All of the lines below should be printed again exactly as they are.
━━ Input records
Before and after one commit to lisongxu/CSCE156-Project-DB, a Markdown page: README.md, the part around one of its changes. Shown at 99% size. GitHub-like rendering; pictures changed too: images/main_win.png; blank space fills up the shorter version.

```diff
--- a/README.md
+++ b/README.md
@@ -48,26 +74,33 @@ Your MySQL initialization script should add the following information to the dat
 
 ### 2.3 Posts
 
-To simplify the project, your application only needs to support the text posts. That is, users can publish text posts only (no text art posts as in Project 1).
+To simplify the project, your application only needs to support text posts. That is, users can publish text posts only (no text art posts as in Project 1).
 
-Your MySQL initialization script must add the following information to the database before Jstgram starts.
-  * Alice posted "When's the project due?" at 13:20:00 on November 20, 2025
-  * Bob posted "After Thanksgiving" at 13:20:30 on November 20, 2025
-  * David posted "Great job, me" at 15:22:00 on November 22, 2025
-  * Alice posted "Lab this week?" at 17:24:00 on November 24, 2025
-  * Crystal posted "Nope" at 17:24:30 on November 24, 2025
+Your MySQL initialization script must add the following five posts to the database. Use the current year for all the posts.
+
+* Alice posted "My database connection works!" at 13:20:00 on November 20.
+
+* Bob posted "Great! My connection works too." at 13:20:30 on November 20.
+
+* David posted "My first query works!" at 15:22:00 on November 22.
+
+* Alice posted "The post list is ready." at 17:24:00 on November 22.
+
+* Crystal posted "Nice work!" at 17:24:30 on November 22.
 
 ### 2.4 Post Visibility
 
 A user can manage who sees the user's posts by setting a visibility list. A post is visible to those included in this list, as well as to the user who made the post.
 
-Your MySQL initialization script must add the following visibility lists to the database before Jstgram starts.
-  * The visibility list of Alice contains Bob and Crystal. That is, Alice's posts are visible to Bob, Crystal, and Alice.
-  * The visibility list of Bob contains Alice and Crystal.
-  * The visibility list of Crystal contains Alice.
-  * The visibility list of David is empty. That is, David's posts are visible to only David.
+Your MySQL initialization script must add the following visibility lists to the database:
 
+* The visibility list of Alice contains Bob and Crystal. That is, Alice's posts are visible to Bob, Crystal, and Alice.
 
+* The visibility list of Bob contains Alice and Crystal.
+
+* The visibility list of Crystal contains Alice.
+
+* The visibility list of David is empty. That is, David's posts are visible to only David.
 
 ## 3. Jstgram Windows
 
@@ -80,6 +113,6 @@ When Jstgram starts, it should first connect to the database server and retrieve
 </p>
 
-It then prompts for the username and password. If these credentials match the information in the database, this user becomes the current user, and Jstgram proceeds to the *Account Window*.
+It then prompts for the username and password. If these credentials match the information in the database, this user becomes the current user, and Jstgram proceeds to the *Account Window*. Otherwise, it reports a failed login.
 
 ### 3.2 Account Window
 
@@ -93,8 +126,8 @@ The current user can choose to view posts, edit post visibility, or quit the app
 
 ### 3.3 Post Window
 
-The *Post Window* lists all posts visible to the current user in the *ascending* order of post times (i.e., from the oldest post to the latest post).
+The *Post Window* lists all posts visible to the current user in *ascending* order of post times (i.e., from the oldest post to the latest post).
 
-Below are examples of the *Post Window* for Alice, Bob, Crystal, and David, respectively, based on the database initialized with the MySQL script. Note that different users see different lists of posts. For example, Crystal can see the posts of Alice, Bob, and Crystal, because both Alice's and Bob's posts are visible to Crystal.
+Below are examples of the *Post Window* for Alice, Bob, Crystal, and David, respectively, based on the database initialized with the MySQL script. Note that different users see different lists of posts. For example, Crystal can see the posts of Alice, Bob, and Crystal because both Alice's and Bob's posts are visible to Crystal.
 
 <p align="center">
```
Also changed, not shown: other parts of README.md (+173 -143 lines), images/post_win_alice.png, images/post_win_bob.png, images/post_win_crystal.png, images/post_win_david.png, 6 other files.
━━━━
**Answer to this problem**:
Before and after one commit to lisongxu/CSCE156-Project-DB, a Markdown page: README.md, the part around one of its changes. Shown at 99% size. GitHub-like rendering; pictures changed too: images/main_win.png; blank space fills up the shorter version.

```diff
--- a/README.md
+++ b/README.md
@@ -48,26 +74,33 @@ Your MySQL initialization script should add the following information to the dat
 
 ### 2.3 Posts
 
-To simplify the project, your application only needs to support the text posts. That is, users can publish text posts only (no text art posts as in Project 1).
+To simplify the project, your application only needs to support text posts. That is, users can publish text posts only (no text art posts as in Project 1).
 
-Your MySQL initialization script must add the following information to the database before Jstgram starts.
-  * Alice posted "When's the project due?" at 13:20:00 on November 20, 2025
-  * Bob posted "After Thanksgiving" at 13:20:30 on November 20, 2025
-  * David posted "Great job, me" at 15:22:00 on November 22, 2025
-  * Alice posted "Lab this week?" at 17:24:00 on November 24, 2025
-  * Crystal posted "Nope" at 17:24:30 on November 24, 2025
+Your MySQL initialization script must add the following five posts to the database. Use the current year for all the posts.
+
+* Alice posted "My database connection works!" at 13:20:00 on November 20.
+
+* Bob posted "Great! My connection works too." at 13:20:30 on November 20.
+
+* David posted "My first query works!" at 15:22:00 on November 22.
+
+* Alice posted "The post list is ready." at 17:24:00 on November 22.
+
+* Crystal posted "Nice work!" at 17:24:30 on November 22.
 
 ### 2.4 Post Visibility
 
 A user can manage who sees the user's posts by setting a visibility list. A post is visible to those included in this list, as well as to the user who made the post.
 
-Your MySQL initialization script must add the following visibility lists to the database before Jstgram starts.
-  * The visibility list of Alice contains Bob and Crystal. That is, Alice's posts are visible to Bob, Crystal, and Alice.
-  * The visibility list of Bob contains Alice and Crystal.
-  * The visibility list of Crystal contains Alice.
-  * The visibility list of David is empty. That is, David's posts are visible to only David.
+Your MySQL initialization script must add the following visibility lists to the database:
 
+* The visibility list of Alice contains Bob and Crystal. That is, Alice's posts are visible to Bob, Crystal, and Alice.
 
+* The visibility list of Bob contains Alice and Crystal.
+
+* The visibility list of Crystal contains Alice.
+
+* The visibility list of David is empty. That is, David's posts are visible to only David.
 
 ## 3. Jstgram Windows
 
@@ -80,6 +113,6 @@ When Jstgram starts, it should first connect to the database server and retrieve
 </p>
 
-It then prompts for the username and password. If these credentials match the information in the database, this user becomes the current user, and Jstgram proceeds to the *Account Window*.
+It then prompts for the username and password. If these credentials match the information in the database, this user becomes the current user, and Jstgram proceeds to the *Account Window*. Otherwise, it reports a failed login.
 
 ### 3.2 Account Window
 
@@ -93,8 +126,8 @@ The current user can choose to view posts, edit post visibility, or quit the app
 
 ### 3.3 Post Window
 
-The *Post Window* lists all posts visible to the current user in the *ascending* order of post times (i.e., from the oldest post to the latest post).
+The *Post Window* lists all posts visible to the current user in *ascending* order of post times (i.e., from the oldest post to the latest post).
 
-Below are examples of the *Post Window* for Alice, Bob, Crystal, and David, respectively, based on the database initialized with the MySQL script. Note that different users see different lists of posts. For example, Crystal can see the posts of Alice, Bob, and Crystal, because both Alice's and Bob's posts are visible to Crystal.
+Below are examples of the *Post Window* for Alice, Bob, Crystal, and David, respectively, based on the database initialized with the MySQL script. Note that different users see different lists of posts. For example, Crystal can see the posts of Alice, Bob, and Crystal because both Alice's and Bob's posts are visible to Crystal.
 
 <p align="center">
```
Also changed, not shown: other parts of README.md (+173 -143 lines), images/post_win_alice.png, images/post_win_bob.png, images/post_win_crystal.png, images/post_win_david.png, 6 other files.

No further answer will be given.